Data excerpts –
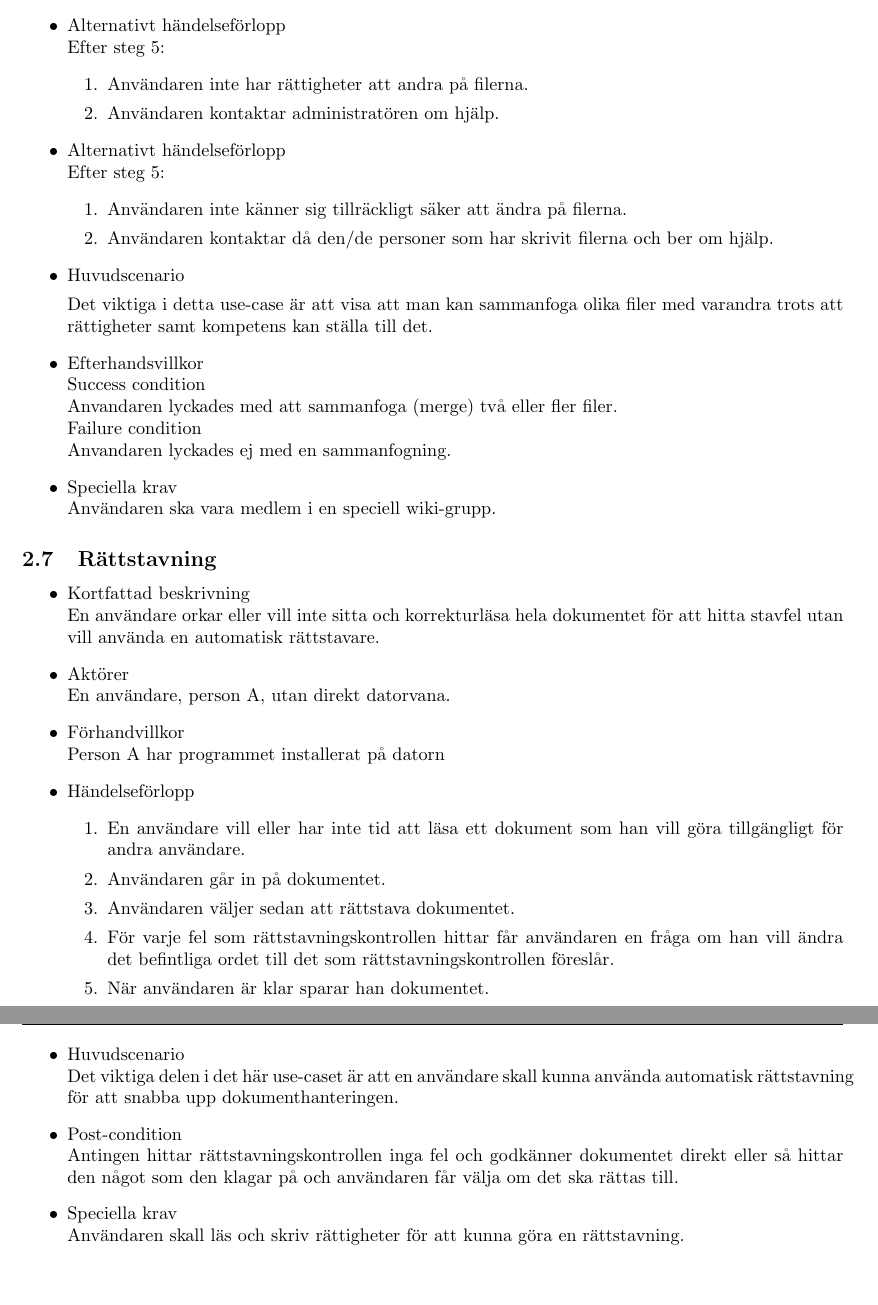
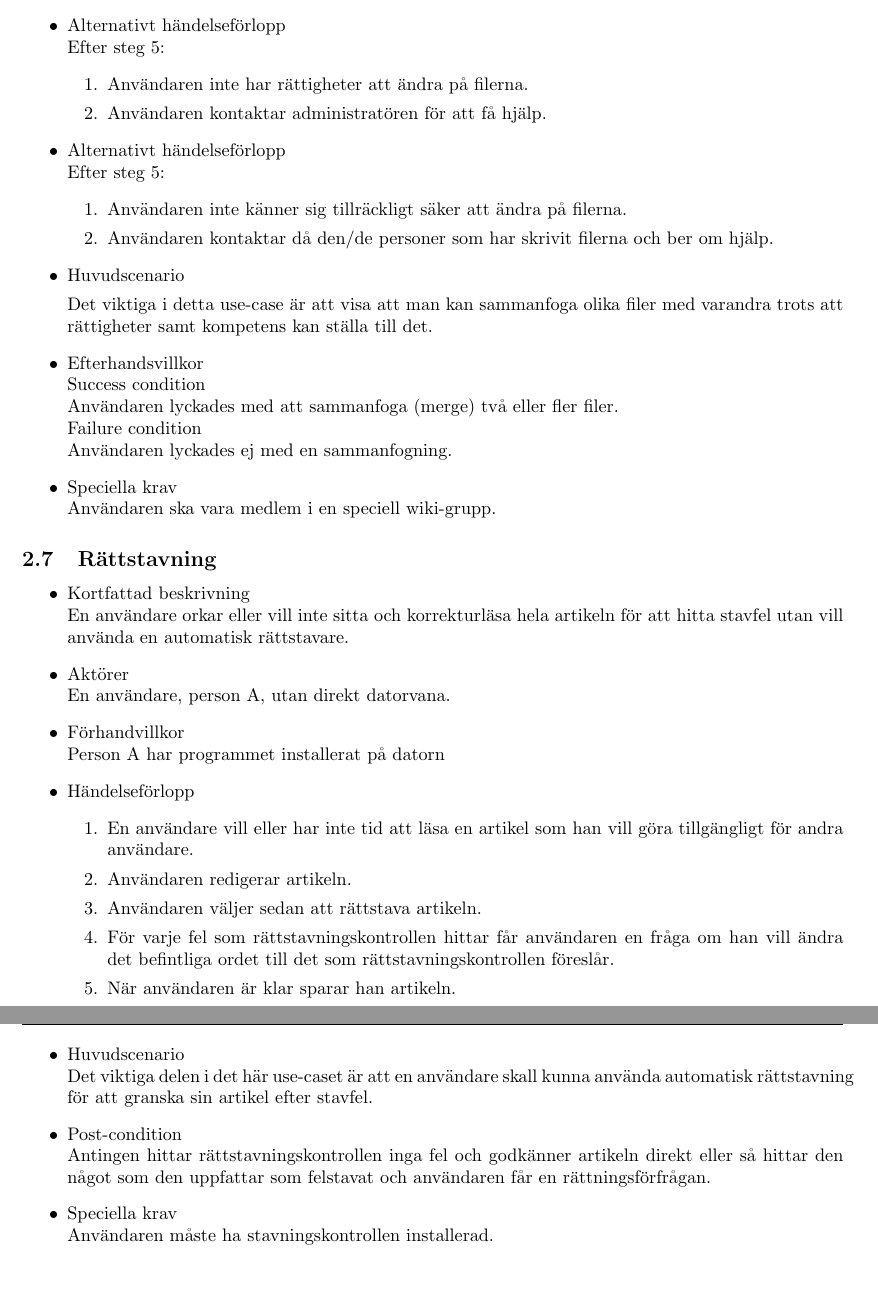
Before and after one commit to pum1/pum1, a LaTeX document (Dokument/Use-case.tex): two parts of pages 6 and 7 of 7, joined at a grey line, cut so that both start at the same text. Compiled offline with pdfLaTeX.

Commit message:
granskning av use case

```diff
--- a/Dokument/Use-case.tex
+++ b/Dokument/Use-case.tex
@@ -227,8 +219,8 @@ För att lättare förstå vad användarna ska kunna åstadkomma med vårt syste
 	\item Alternativt händelseförlopp
 	\\Efter steg 5:
 	\begin{enumerate}
-		\item Användaren inte har rättigheter att andra på filerna.
-		\item Användaren kontaktar administratören om hjälp.
+		\item Användaren inte har rättigheter att ändra på filerna.
+		\item Användaren kontaktar administratören för att få hjälp.
 	\end{enumerate}
 	\item Alternativt händelseförlopp
 	\\Efter steg 5:
@@ -241,9 +233,9 @@ För att lättare förstå vad användarna ska kunna åstadkomma med vårt syste
 	Det viktiga i detta use-case är att visa att man kan sammanfoga olika filer med varandra trots att rättigheter samt kompetens kan ställa till det.
 	\item Efterhandsvillkor
 		\\Success condition
-		\\Anvandaren lyckades med att sammanfoga (merge) två eller fler filer.
+		\\Användaren lyckades med att sammanfoga (merge) två eller fler filer.
 		\\Failure condition
-		\\Anvandaren lyckades ej med en sammanfogning.
+		\\Användaren lyckades ej med en sammanfogning.
 
 	\item Speciella krav
 	\\Användaren ska vara medlem i en speciell wiki-grupp.
@@ -252,24 +244,24 @@ För att lättare förstå vad användarna ska kunna åstadkomma med vårt syste
 \subsection{Rättstavning}
 \begin{itemize}
 	\item Kortfattad beskrivning
-	\\En användare orkar eller vill inte sitta och korrekturläsa hela dokumentet för att hitta stavfel utan vill använda en automatisk rättstavare.
+	\\En användare orkar eller vill inte sitta och korrekturläsa hela artikeln för att hitta stavfel utan vill använda en automatisk rättstavare.
 	\item Aktörer
 	\\En användare, person A, utan direkt datorvana.
 	\item Förhandvillkor
 	\\Person A har programmet installerat på datorn
 	\item Händelseförlopp
 	\begin{enumerate}
-		\item En användare vill eller har inte tid att läsa ett dokument som han vill göra tillgängligt för andra användare.
-		\item Användaren går in på dokumentet.
-		\item Användaren väljer sedan att rättstava dokumentet.
+		\item En användare vill eller har inte tid att läsa en artikel som han vill göra tillgängligt för andra användare.
+		\item Användaren redigerar artikeln.
+		\item Användaren väljer sedan att rättstava artikeln.
 		\item För varje fel som rättstavningskontrollen hittar får användaren en fråga om han vill ändra det befintliga ordet till det som rättstavningskontrollen föreslår.
-		\item När användaren är klar sparar han dokumentet.
+		\item När användaren är klar sparar han artikeln.
 	\end{enumerate}
 	\item Huvudscenario
-	\\Det viktiga delen i det här use-caset är att en användare skall kunna använda automatisk rättstavning för att snabba upp dokumenthanteringen.
+	\\Det viktiga delen i det här use-caset är att en användare skall kunna använda automatisk rättstavning för att granska sin artikel efter stavfel.
 	\item Post-condition
-	\\ Antingen hittar rättstavningskontrollen inga fel och godkänner dokumentet direkt eller så hittar den något som den klagar på och användaren får välja om det ska rättas till.
+	\\ Antingen hittar rättstavningskontrollen inga fel och godkänner artikeln direkt eller så hittar den något som den uppfattar som felstavat och användaren får en rättningsförfrågan.
 	\item Speciella krav
-	\\Användaren skall läs och skriv rättigheter för att kunna göra en rättstavning.
+	\\Användaren måste ha stavningskontrollen installerad.
 \end{itemize}
 \end{document}
```
Also changed, not shown: Dokument/Use-case.tex (30 more changed lines).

Problem details – Go through the listing and copy each line with the string "inte".

Written response –
-		\item Användaren inte har rättigheter att andra på filerna.
+		\item Användaren inte har rättigheter att ändra på filerna.
-	\\En användare orkar eller vill inte sitta och korrekturläsa hela dokumentet för att hitta stavfel utan vill använda en automatisk rättstavare.
+	\\En användare orkar eller vill inte sitta och korrekturläsa hela artikeln för att hitta stavfel utan vill använda en automatisk rättstavare.
-		\item En användare vill eller har inte tid att läsa ett dokument som han vill göra tillgängligt för andra användare.
+		\item En användare vill eller har inte tid att läsa en artikel som han vill göra tillgängligt för andra användare.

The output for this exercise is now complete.